Polluted air crosses the placenta and alters the health of the baby

Polluted air crosses the placenta and alters the health of the baby

Scientific studies from Hasselt University demonstrated how the placenta, the newborn and children are affected by environmental contamination suffered by mothers at different times of pregnancy.

From 12 weeks of life, the soot particles that are found as air pollutants are able to pass through the placenta from the mother's side to the fetal side.

Newborn babies suffer from higher blood pressure when the mother during pregnancy was exposed to a higher concentration of air pollution.

At an early age, air pollution also influences in children, the function of the vascular wall.

Studies carried out

Following the results of the studies carried out, the consequences of air pollution on the fetus should be further investigated.

"We know that air pollution is harmful and that soot can be carcinogenic"said Dr. Nawrot, one of the researchers.

During pregnancies, air pollution is linked to premature births and lower birth weight.
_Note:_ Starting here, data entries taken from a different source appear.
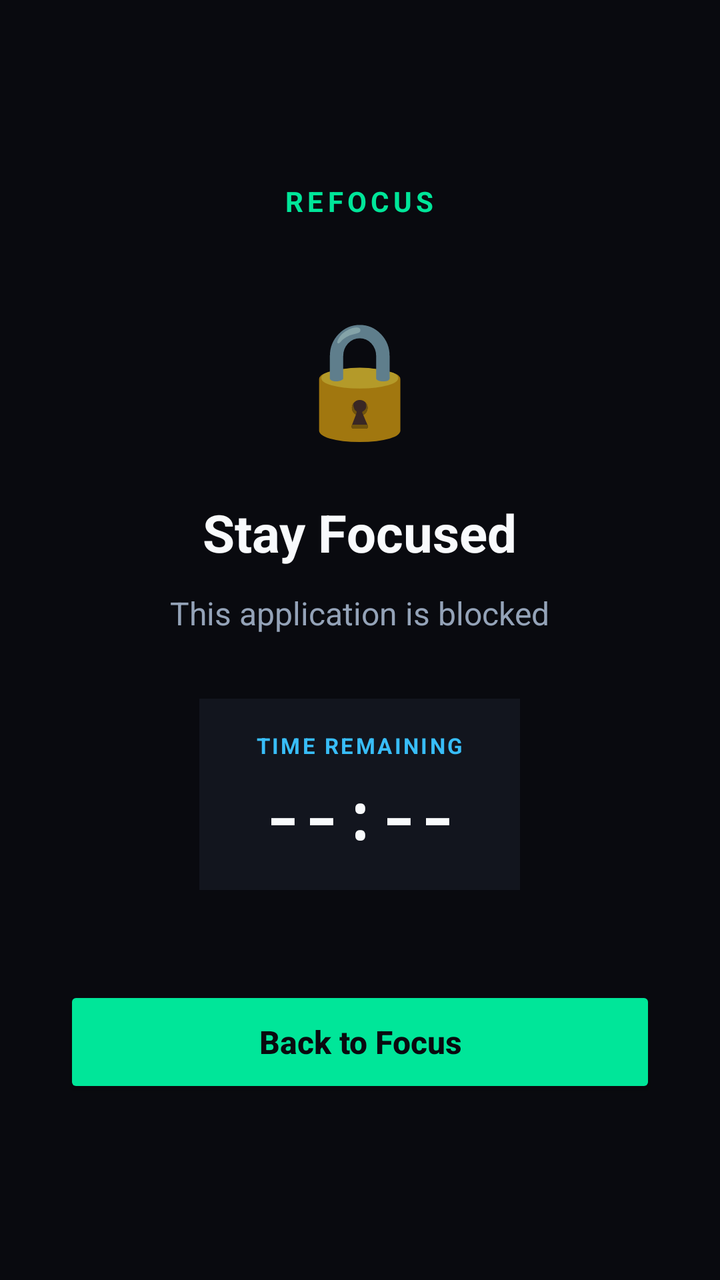
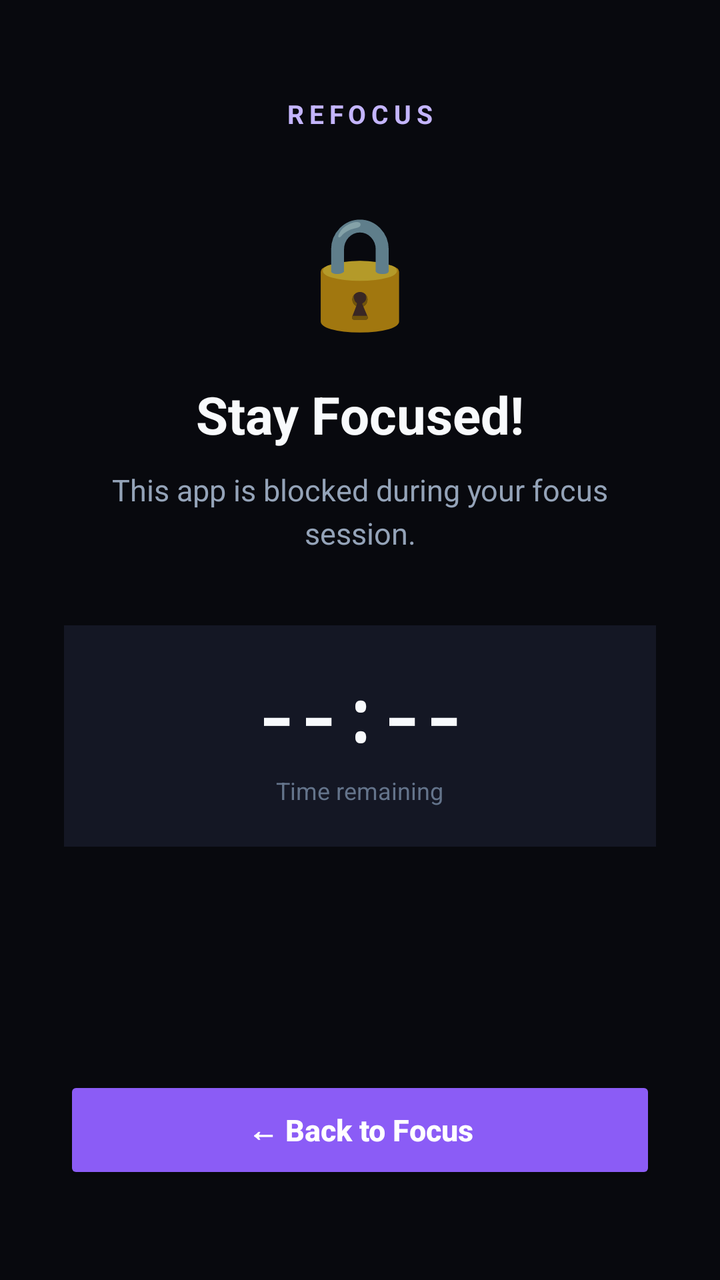

Two renders of the same Android screen: before a commit and after it. Below are the layout's source before the change and the commit's diff.
<!-- AndroidManifest.xml: activity theme Theme.AppCompat.NoActionBar -->
<!-- res/layout/activity_block.xml -->
<?xml version="1.0" encoding="utf-8"?>
<LinearLayout xmlns:android="http://schemas.android.com/apk/res/android"
    android:layout_width="match_parent"
    android:layout_height="match_parent"
    android:orientation="vertical"
    android:gravity="center"
    android:background="@color/bg_dark"
    android:padding="32dp">

    <TextView
        android:layout_width="wrap_content"
        android:layout_height="wrap_content"
        android:text="REFOCUS"
        android:textColor="@color/accent_teal"
        android:textSize="14sp"
        android:textStyle="bold"
        android:letterSpacing="0.15"
        android:layout_marginBottom="40dp" />

    <TextView
        android:layout_width="wrap_content"
        android:layout_height="wrap_content"
        android:text="🔒"
        android:textSize="56sp"
        android:layout_marginBottom="24dp" />

    <TextView
        android:layout_width="wrap_content"
        android:layout_height="wrap_content"
        android:text="Stay Focused"
        android:textColor="@color/text_primary"
        android:textSize="26sp"
        android:textStyle="bold"
        android:layout_marginBottom="12dp" />

    <TextView
        android:id="@+id/tvBlockedAppName"
        android:layout_width="wrap_content"
        android:layout_height="wrap_content"
        android:text="This application is blocked"
        android:textColor="@color/text_secondary"
        android:textSize="16sp"
        android:gravity="center"
        android:lineSpacingMultiplier="1.2"
        android:layout_marginBottom="32dp" />

    <LinearLayout
        android:layout_width="wrap_content"
        android:layout_height="wrap_content"
        android:orientation="vertical"
        android:gravity="center"
        android:background="@color/bg_card"
        android:paddingStart="28dp"
        android:paddingEnd="28dp"
        android:paddingTop="16dp"
        android:paddingBottom="16dp"
        android:layout_marginBottom="48dp">

        <TextView
            android:layout_width="wrap_content"
            android:layout_height="wrap_content"
            android:text="TIME REMAINING"
            android:textColor="@color/accent_cyan"
            android:textSize="11sp"
            android:textStyle="bold"
            android:letterSpacing="0.1"
            android:layout_marginBottom="6dp" />

        <TextView
            android:id="@+id/tvRemainingTime"
            android:layout_width="wrap_content"
            android:layout_height="wrap_content"
            android:text="--:--"
            android:textColor="@color/text_primary"
            android:textSize="32sp"
            android:textStyle="bold"
            android:fontFamily="monospace" />
    </LinearLayout>

    <Button
        android:id="@+id/btnBackToFocus"
        android:layout_width="match_parent"
        android:layout_height="56dp"
        android:text="Back to Focus"
        android:textAllCaps="false"
        android:textSize="16sp"
        android:textStyle="bold"
        android:textColor="@color/button_text"
        android:backgroundTint="@color/accent_teal" />

</LinearLayout>
<!-- resources referenced by this layout -->
<resources>
  <color name="accent_cyan">#38BDF8</color>
  <color name="accent_teal">#00E699</color>
  <color name="bg_card">#12151E</color>
  <color name="bg_dark">#090A0F</color>
  <color name="button_text">#090A0F</color>
  <color name="text_primary">#F8FAFC</color>
  <color name="text_secondary">#94A3B8</color>
</resources>

<!-- the commit's change to res/layout/activity_block.xml (unified diff, before → after) -->
@@ -5,66 +5,64 @@
     android:orientation="vertical"
     android:gravity="center"
     android:background="@color/bg_dark"
-    android:padding="32dp">
+    android:paddingStart="32dp"
+    android:paddingEnd="32dp"
+    android:paddingTop="48dp"
+    android:paddingBottom="48dp">
 
+    
     <TextView
         android:layout_width="wrap_content"
         android:layout_height="wrap_content"
         android:text="REFOCUS"
-        android:textColor="@color/accent_teal"
-        android:textSize="14sp"
+        android:textColor="@color/accent_lavender"
+        android:textSize="13sp"
         android:textStyle="bold"
-        android:letterSpacing="0.15"
-        android:layout_marginBottom="40dp" />
+        android:letterSpacing="0.2"
+        android:layout_marginBottom="32dp" />
 
+    
     <TextView
         android:layout_width="wrap_content"
         android:layout_height="wrap_content"
         android:text="🔒"
-        android:textSize="56sp"
-        android:layout_marginBottom="24dp" />
+        android:textSize="54sp"
+        android:layout_marginBottom="20dp" />
 
+    
     <TextView
         android:layout_width="wrap_content"
         android:layout_height="wrap_content"
-        android:text="Stay Focused"
+        android:text="Stay Focused!"
         android:textColor="@color/text_primary"
         android:textSize="26sp"
         android:textStyle="bold"
-        android:layout_marginBottom="12dp" />
+        android:layout_marginBottom="10dp" />
 
+    
     <TextView
         android:id="@+id/tvBlockedAppName"
         android:layout_width="wrap_content"
         android:layout_height="wrap_content"
-        android:text="This application is blocked"
+        android:text="This app is blocked during your focus session."
         android:textColor="@color/text_secondary"
-        android:textSize="16sp"
+        android:textSize="15sp"
         android:gravity="center"
         android:lineSpacingMultiplier="1.2"
-        android:layout_marginBottom="32dp" />
+        android:layout_marginBottom="36dp" />
 
+    
     <LinearLayout
-        android:layout_width="wrap_content"
+        android:layout_width="match_parent"
         android:layout_height="wrap_content"
         android:orientation="vertical"
         android:gravity="center"
         android:background="@color/bg_card"
-        android:paddingStart="28dp"
-        android:paddingEnd="28dp"
-        android:paddingTop="16dp"
-        android:paddingBottom="16dp"
-        android:layout_marginBottom="48dp">
-
-        <TextView
-            android:layout_width="wrap_content"
-            android:layout_height="wrap_content"
-            android:text="TIME REMAINING"
-            android:textColor="@color/accent_cyan"
-            android:textSize="11sp"
-            android:textStyle="bold"
-            android:letterSpacing="0.1"
-            android:layout_marginBottom="6dp" />
+        android:paddingStart="24dp"
+        android:paddingEnd="24dp"
+        android:paddingTop="20dp"
+        android:paddingBottom="20dp"
+        android:layout_marginBottom="40dp">
 
         <TextView
             android:id="@+id/tvRemainingTime"
@@ -72,20 +70,35 @@
             android:layout_height="wrap_content"
             android:text="--:--"
             android:textColor="@color/text_primary"
-            android:textSize="32sp"
+            android:textSize="36sp"
             android:textStyle="bold"
-            android:fontFamily="monospace" />
+            android:fontFamily="monospace"
+            android:letterSpacing="-0.02" />
+
+        <TextView
+            android:layout_width="wrap_content"
+            android:layout_height="wrap_content"
+            android:text="Time remaining"
+            android:textColor="@color/text_muted"
+            android:textSize="12sp"
+            android:layout_marginTop="6dp" />
     </LinearLayout>
 
+    <View
+        android:layout_width="match_parent"
+        android:layout_height="0dp"
+        android:layout_weight="1" />
+
+    
     <Button
         android:id="@+id/btnBackToFocus"
         android:layout_width="match_parent"
-        android:layout_height="56dp"
-        android:text="Back to Focus"
+        android:layout_height="54dp"
+        android:text="← Back to Focus"
         android:textAllCaps="false"
-        android:textSize="16sp"
+        android:textSize="15sp"
         android:textStyle="bold"
         android:textColor="@color/button_text"
-        android:backgroundTint="@color/accent_teal" />
+        android:backgroundTint="@color/accent_violet" />
 
 </LinearLayout>
<!-- resource entries referenced after the edit -->
@@ -1,10 +1,11 @@
 <!-- resources referenced by this layout -->
 <resources>
-  <color name="accent_cyan">#38BDF8</color>
-  <color name="accent_teal">#00E699</color>
-  <color name="bg_card">#12151E</color>
-  <color name="bg_dark">#090A0F</color>
-  <color name="button_text">#090A0F</color>
+  <color name="accent_lavender">#C4B5FD</color>
+  <color name="accent_violet">#8B5CF6</color>
+  <color name="bg_card">#141724</color>
+  <color name="bg_dark">#08090E</color>
+  <color name="button_text">#FFFFFF</color>
+  <color name="text_muted">#64748B</color>
   <color name="text_primary">#F8FAFC</color>
   <color name="text_secondary">#94A3B8</color>
 </resources>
With this research we want to discover more about how soot particles play a role during pregnancy”He added.

It was found that the placentas studied not only transport nutrients and oxygen to the fetus, but also pollutant particles such as soot.

In the placentas of ten mothers who were exposed to a higher degree of air pollution during pregnancy "we found a higher concentration of soot particles in the placenta”Says the report.

In turn, a higher concentration of soot particles was found on the fetal side of the placenta than on the mother's side. This means that soot particles gradually accumulate on the side of the fetus.

Contamination in the final phase of pregnancy

The study of the transfer of pollutants through the placenta may help to understand the relationship between environmental pollution in mothers during their last three months of pregnancy and increased blood pressure in babies.

Madhloum compared the pressure of babies born around 3 days of age.

In babies of mothers exposed to high levels of contamination during the third trimester of pregnancy, they had "slightly higher blood pressure."

It is not yet clear what consequences this will have for children in their later lives, so the university plans to follow up on this generation of newborns.

"We know that a small increase in blood pressure of 2-3 mmHg in the general adult population increases the risk of heart attack and stroke by 7 to 10% in the adult population in the long term," said the academic.

It is not yet known whether the higher blood pressure seen in the babies of mothers who suffered environmental pollution will cause a temporary change in their bodies or perhaps maintain the affected blood pressure from birth.

"For the first time we show that blood vessels can also be less elastic in 4-year-olds due to the impact of air pollution."

With information from:

Video: Air Pollution is the biggest threat to Unborn baby. Steps to control Air pollution (August 2021).